Segment Open
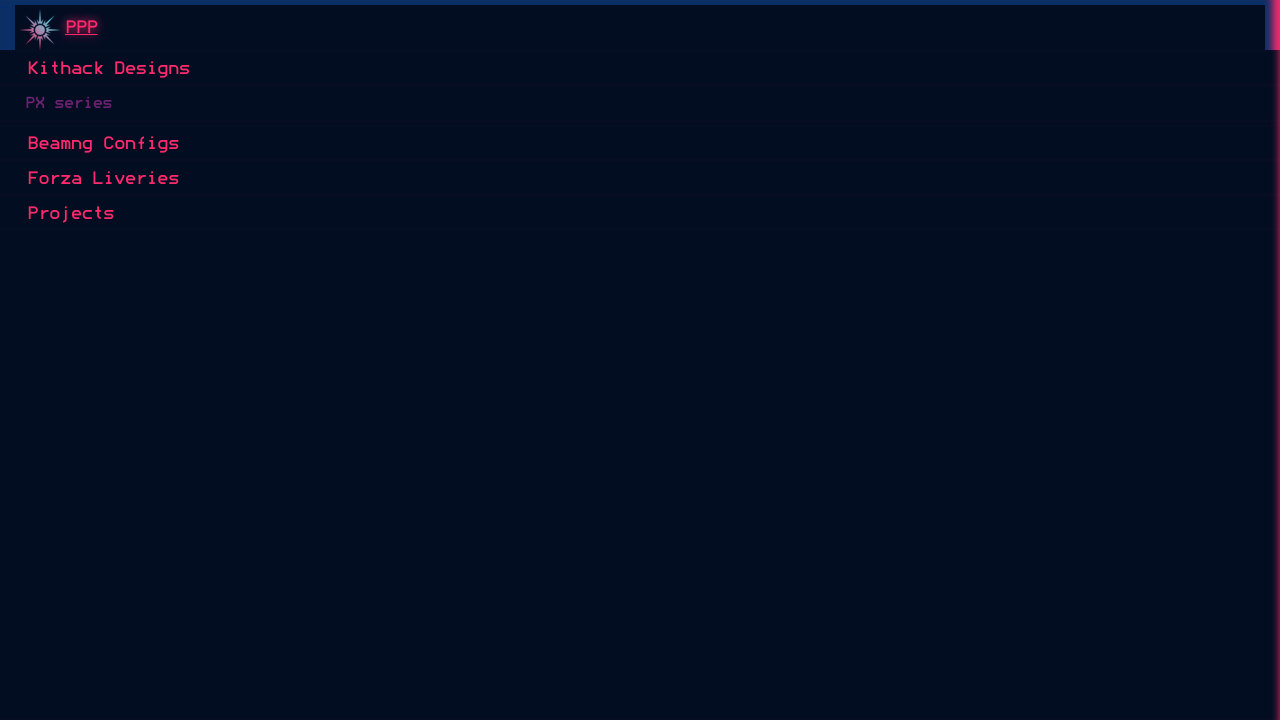
Repository: Pamishly/PamishlysPlayPlace
Page: navbar.html
An editor plug-in stored every save of this project. The page is shown before and after the next save, followed by the edit.
The browser window is 1280 px wide. The pictures show the whole page.
The first `#kithack` is checked.

Above is the page before, as saved 2024-09-11 21:22:49.

After the next save:
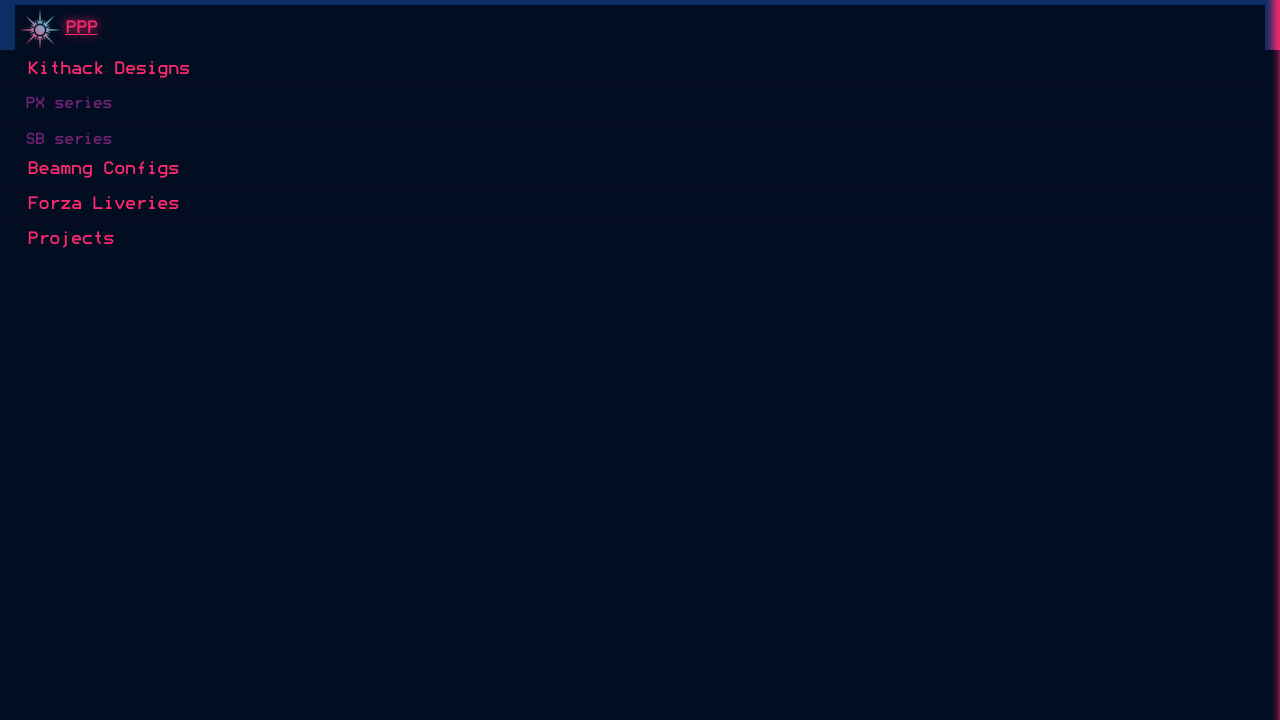
Saved 7 s later.
--- a/main.css
+++ b/main.css
@@ -139,7 +139,7 @@
     height: 163px;
 }
 #kithack:checked + li {
-    height: 75px;
+    height: 100px;
 }
 #projects:checked + li {
     height: 67px;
Segment Closed
YOUR INSTRUCTIONS -
All records above are to be output verbatim, with their pictures omitted.

SOLUTION TO THE PROBLEM -
Repository: Pamishly/PamishlysPlayPlace
Page: navbar.html
An editor plug-in stored every save of this project. The page is shown before and after the next save, followed by the edit.
The browser window is 1280 px wide. The pictures show the whole page.
The first `#kithack` is checked.

Above is the page before, as saved 2024-09-11 21:22:49.

After the next save:
Saved 7 s later.
--- a/main.css
+++ b/main.css
@@ -139,7 +139,7 @@
     height: 163px;
 }
 #kithack:checked + li {
-    height: 75px;
+    height: 100px;
 }
 #projects:checked + li {
     height: 67px;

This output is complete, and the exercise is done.